Understanding the interconnectedness of the United States and Asia is more important than ever now that President Trump has begun to carve out his policy priorities for the region. In a recent piece for NPR entitled Trump In Asia: A 'Rebalance' Toward Trade, East-West Center in Washington Director Satu P. Limaye pointed out that while many messages came from Trump's trip to Asia, one theme remained constant: that trade, investment, and commercial relations are a core emphasis in the US rebalance towards Asia. The President's trip - the most expansive of any sitting US president in the last 25 years - included a speech at the APEC summit in Danang which devoted more than a third of its words to US-Asia economic relations. There was also some language cautiously confronting what are seen as unfair economic practices within China's Belt and Road Initiative.
Dr. Limaye's article also points out that conspicuously absent from Trump's language during the trip was the phrase "American leadership." This and any focus on America's alliances in the region were largely replaced by language on fairness and economic opening of the region. While the President did work to reafirm traditional US security alliances in bilateral meetings, he remained quieter on the issues of the South China Sea and human rights.
As it is the market for more than a third of all US exports, and economic ties are rapidly expanding, now is an important time to become acquainted with the ways in which Asia impacts the everyday lives of Americans.

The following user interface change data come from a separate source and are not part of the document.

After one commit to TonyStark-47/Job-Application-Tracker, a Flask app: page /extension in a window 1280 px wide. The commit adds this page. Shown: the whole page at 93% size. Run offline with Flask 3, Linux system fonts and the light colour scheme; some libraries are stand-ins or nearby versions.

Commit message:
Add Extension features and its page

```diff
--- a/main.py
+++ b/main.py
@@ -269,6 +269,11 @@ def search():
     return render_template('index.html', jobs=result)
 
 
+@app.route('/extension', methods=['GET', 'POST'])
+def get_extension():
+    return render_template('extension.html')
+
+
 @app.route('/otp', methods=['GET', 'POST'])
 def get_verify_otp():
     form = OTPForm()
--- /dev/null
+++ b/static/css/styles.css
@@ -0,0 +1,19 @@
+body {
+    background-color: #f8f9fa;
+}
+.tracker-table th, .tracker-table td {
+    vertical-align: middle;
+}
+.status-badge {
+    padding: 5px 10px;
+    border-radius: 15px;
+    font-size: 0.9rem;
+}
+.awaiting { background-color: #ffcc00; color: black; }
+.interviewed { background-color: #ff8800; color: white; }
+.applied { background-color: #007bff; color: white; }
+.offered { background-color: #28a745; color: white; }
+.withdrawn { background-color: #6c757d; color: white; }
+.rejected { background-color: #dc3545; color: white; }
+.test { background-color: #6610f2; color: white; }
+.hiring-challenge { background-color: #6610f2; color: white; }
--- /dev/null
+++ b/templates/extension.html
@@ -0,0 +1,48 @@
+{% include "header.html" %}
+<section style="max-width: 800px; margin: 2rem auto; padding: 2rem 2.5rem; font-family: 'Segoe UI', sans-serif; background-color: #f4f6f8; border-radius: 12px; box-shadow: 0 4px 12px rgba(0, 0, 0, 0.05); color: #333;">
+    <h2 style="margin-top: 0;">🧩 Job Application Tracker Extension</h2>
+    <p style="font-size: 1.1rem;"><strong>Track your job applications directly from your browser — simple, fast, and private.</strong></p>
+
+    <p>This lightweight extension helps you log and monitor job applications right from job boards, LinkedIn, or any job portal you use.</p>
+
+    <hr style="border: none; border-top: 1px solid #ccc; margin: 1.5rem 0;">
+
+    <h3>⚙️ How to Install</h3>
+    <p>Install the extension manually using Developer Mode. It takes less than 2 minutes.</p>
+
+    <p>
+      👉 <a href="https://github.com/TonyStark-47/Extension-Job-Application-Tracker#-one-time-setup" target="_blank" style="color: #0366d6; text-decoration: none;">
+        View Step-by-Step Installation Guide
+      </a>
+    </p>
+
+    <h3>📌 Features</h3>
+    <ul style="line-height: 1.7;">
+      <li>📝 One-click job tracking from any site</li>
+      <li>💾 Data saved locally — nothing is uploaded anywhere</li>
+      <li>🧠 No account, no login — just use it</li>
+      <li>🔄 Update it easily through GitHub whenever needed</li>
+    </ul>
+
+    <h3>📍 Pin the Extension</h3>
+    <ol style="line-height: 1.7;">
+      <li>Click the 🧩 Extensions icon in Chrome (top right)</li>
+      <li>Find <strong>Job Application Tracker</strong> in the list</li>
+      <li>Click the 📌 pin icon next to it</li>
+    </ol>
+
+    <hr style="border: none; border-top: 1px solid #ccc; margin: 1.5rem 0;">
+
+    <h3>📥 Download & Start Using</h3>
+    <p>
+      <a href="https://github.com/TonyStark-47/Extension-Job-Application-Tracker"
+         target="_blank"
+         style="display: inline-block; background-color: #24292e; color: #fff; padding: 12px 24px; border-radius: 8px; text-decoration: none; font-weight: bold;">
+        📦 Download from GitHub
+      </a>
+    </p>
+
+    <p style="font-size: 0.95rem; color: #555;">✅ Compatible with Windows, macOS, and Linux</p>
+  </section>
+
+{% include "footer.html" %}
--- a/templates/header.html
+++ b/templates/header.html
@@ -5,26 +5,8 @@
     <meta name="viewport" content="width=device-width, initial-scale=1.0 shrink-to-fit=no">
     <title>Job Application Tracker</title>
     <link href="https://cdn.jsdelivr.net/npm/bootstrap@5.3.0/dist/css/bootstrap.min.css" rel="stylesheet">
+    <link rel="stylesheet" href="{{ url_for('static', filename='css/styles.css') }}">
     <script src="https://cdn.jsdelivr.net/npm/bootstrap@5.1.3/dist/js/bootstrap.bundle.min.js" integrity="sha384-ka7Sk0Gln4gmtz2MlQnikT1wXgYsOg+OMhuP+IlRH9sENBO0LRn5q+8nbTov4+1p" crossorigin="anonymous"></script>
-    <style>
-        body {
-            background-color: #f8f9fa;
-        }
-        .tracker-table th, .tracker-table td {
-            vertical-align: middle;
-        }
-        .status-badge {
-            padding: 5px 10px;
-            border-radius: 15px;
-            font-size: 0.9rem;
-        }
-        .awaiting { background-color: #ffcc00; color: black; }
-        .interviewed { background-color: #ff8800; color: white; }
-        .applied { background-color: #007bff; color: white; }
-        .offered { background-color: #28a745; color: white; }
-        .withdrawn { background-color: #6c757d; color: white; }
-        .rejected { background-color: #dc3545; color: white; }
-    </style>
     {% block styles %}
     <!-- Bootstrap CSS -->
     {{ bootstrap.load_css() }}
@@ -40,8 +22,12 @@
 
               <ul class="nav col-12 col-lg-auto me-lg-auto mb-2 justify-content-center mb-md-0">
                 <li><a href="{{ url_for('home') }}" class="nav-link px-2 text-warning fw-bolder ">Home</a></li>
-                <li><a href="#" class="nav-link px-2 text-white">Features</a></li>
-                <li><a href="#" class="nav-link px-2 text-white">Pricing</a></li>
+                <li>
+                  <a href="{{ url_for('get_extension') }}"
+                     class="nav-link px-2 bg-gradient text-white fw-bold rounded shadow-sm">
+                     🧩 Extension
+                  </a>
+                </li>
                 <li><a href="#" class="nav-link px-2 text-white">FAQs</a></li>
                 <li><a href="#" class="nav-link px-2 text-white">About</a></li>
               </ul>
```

The full piece by Dr. Limaye includes further analysis on what the trip means for US involvement in the region, and what to look for moving forward. It can be found here.